» **Task item**: From the entries below, report how many lines contain the string "color". Only the number is wanted.

(Front-end code edit data)
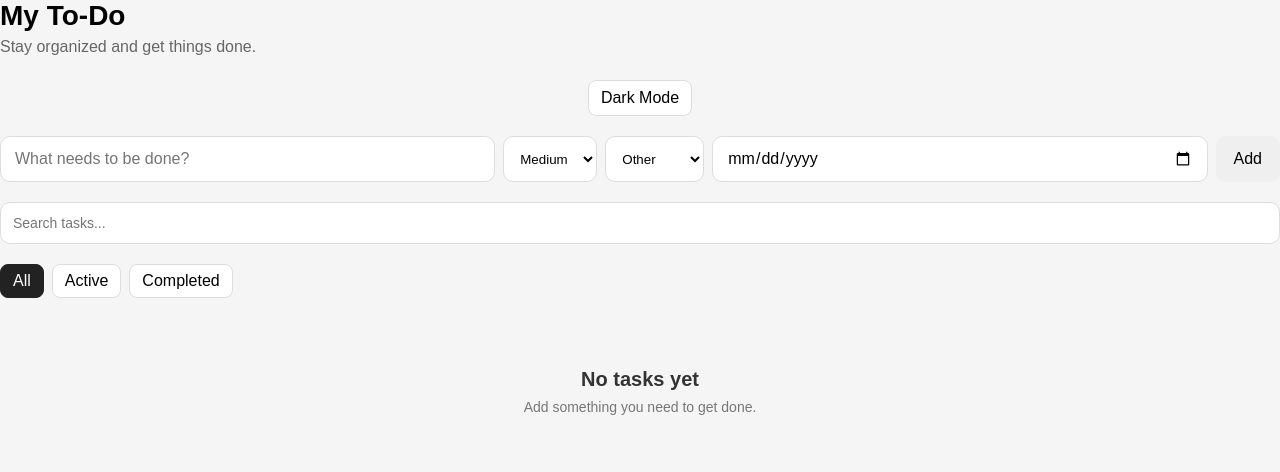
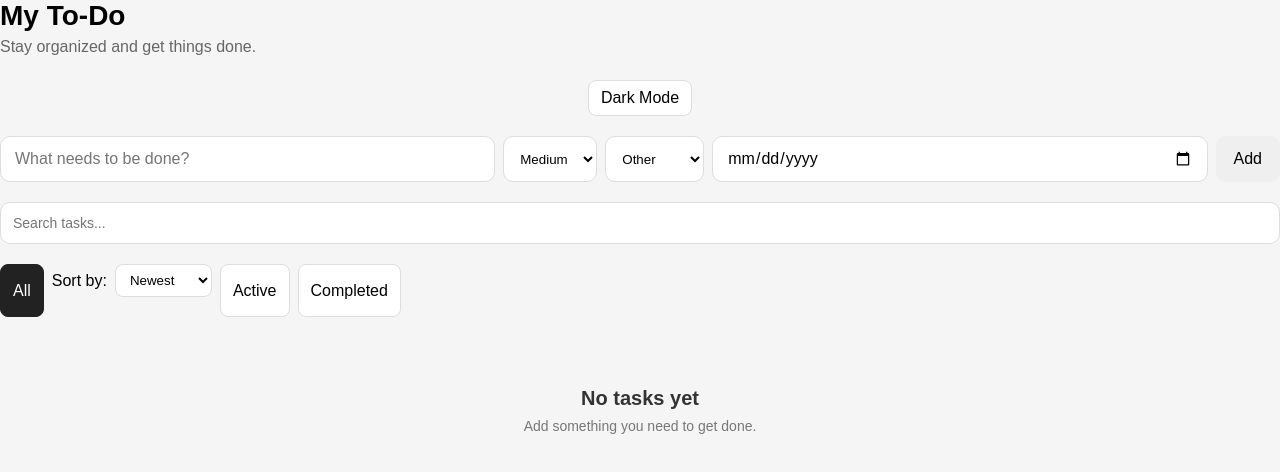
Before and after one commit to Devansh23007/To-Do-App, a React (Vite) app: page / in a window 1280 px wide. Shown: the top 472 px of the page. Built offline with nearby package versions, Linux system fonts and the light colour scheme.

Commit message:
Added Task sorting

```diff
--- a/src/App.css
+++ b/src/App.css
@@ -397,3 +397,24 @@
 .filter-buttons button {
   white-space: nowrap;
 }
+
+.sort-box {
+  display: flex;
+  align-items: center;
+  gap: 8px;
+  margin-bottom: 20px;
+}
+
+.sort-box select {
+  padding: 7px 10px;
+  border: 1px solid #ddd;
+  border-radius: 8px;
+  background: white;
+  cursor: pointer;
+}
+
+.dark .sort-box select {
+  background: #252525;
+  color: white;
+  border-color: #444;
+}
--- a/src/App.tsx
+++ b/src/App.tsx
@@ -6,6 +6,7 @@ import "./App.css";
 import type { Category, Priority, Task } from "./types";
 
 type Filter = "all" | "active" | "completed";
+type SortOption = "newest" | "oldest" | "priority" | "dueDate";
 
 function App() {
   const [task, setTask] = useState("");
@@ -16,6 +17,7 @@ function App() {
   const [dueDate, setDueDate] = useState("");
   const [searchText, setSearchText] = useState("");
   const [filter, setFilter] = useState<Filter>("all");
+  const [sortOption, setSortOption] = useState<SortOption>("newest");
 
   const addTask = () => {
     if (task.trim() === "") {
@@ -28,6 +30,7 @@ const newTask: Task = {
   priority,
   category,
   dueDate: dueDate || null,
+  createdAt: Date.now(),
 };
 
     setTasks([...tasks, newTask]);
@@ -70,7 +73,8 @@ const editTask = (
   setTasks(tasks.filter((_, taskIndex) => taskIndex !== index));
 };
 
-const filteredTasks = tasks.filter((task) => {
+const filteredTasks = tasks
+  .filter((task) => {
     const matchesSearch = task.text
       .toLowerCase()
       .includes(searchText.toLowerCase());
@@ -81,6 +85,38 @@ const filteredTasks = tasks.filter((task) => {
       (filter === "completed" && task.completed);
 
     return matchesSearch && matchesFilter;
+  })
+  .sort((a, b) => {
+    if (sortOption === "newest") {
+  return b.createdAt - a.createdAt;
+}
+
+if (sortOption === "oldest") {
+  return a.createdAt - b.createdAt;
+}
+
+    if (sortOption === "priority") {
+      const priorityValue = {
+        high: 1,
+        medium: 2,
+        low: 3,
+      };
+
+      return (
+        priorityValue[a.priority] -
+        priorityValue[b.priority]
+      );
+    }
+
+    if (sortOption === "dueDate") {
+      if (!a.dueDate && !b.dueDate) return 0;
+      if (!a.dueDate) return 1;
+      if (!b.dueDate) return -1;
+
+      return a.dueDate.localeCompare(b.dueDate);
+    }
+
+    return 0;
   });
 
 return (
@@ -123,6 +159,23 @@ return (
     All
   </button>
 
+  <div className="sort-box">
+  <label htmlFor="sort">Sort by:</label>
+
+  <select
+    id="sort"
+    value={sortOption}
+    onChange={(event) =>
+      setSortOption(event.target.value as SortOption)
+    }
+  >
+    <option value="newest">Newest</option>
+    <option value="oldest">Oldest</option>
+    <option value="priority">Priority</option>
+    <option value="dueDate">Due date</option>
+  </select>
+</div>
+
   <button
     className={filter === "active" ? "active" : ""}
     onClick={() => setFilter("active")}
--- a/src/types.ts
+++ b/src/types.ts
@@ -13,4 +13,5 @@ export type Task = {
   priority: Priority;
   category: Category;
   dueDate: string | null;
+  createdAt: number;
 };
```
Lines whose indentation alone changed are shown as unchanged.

...

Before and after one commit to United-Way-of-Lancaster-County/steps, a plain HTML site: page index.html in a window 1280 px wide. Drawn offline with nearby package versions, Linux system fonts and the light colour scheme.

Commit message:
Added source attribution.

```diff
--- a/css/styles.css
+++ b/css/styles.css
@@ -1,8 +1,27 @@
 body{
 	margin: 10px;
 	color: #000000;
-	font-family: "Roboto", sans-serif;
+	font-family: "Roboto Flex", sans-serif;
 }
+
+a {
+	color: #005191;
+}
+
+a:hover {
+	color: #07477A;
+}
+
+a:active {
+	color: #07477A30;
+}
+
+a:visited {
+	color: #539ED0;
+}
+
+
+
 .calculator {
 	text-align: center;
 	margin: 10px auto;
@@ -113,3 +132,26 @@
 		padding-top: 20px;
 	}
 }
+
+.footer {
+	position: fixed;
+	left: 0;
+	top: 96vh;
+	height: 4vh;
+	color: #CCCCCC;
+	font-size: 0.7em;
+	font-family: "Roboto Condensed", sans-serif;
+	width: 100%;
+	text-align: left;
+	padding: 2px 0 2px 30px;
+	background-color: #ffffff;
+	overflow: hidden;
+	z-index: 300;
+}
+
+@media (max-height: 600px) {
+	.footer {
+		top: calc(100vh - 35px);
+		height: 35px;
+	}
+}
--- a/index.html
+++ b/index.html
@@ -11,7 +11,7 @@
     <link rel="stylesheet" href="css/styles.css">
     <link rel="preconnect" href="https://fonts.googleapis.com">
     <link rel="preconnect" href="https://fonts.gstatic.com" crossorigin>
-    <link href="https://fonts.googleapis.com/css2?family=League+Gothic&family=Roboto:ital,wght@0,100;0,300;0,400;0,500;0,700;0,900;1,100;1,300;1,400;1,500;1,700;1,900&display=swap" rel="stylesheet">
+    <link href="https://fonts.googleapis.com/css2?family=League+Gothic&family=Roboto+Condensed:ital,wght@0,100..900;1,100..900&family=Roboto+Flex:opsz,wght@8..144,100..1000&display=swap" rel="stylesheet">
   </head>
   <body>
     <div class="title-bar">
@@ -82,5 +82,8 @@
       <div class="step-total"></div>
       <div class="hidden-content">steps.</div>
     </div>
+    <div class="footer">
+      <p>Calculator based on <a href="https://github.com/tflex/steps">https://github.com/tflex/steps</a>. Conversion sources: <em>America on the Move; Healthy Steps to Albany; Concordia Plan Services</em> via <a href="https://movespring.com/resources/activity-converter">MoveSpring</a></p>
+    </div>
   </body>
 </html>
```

--

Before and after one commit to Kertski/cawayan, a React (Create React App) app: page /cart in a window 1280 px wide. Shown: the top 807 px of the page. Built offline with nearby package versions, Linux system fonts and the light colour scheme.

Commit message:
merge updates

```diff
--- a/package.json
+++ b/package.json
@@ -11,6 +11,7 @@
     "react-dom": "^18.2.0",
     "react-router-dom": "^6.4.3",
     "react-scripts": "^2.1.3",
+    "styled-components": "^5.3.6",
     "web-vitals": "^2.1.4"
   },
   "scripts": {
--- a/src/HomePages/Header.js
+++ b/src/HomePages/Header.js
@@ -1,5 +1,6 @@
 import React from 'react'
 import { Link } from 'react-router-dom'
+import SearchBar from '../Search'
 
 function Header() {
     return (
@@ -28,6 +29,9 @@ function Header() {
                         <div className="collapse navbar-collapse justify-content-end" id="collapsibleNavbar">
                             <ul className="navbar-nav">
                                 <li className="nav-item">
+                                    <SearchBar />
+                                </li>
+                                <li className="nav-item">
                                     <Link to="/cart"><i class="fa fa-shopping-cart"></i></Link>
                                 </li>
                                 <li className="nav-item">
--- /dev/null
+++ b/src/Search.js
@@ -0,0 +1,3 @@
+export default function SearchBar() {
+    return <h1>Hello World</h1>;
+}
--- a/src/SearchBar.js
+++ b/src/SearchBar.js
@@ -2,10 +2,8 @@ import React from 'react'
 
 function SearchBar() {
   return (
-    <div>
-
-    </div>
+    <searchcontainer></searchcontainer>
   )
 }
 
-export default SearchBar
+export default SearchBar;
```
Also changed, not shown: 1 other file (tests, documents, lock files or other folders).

» **Task output**: 9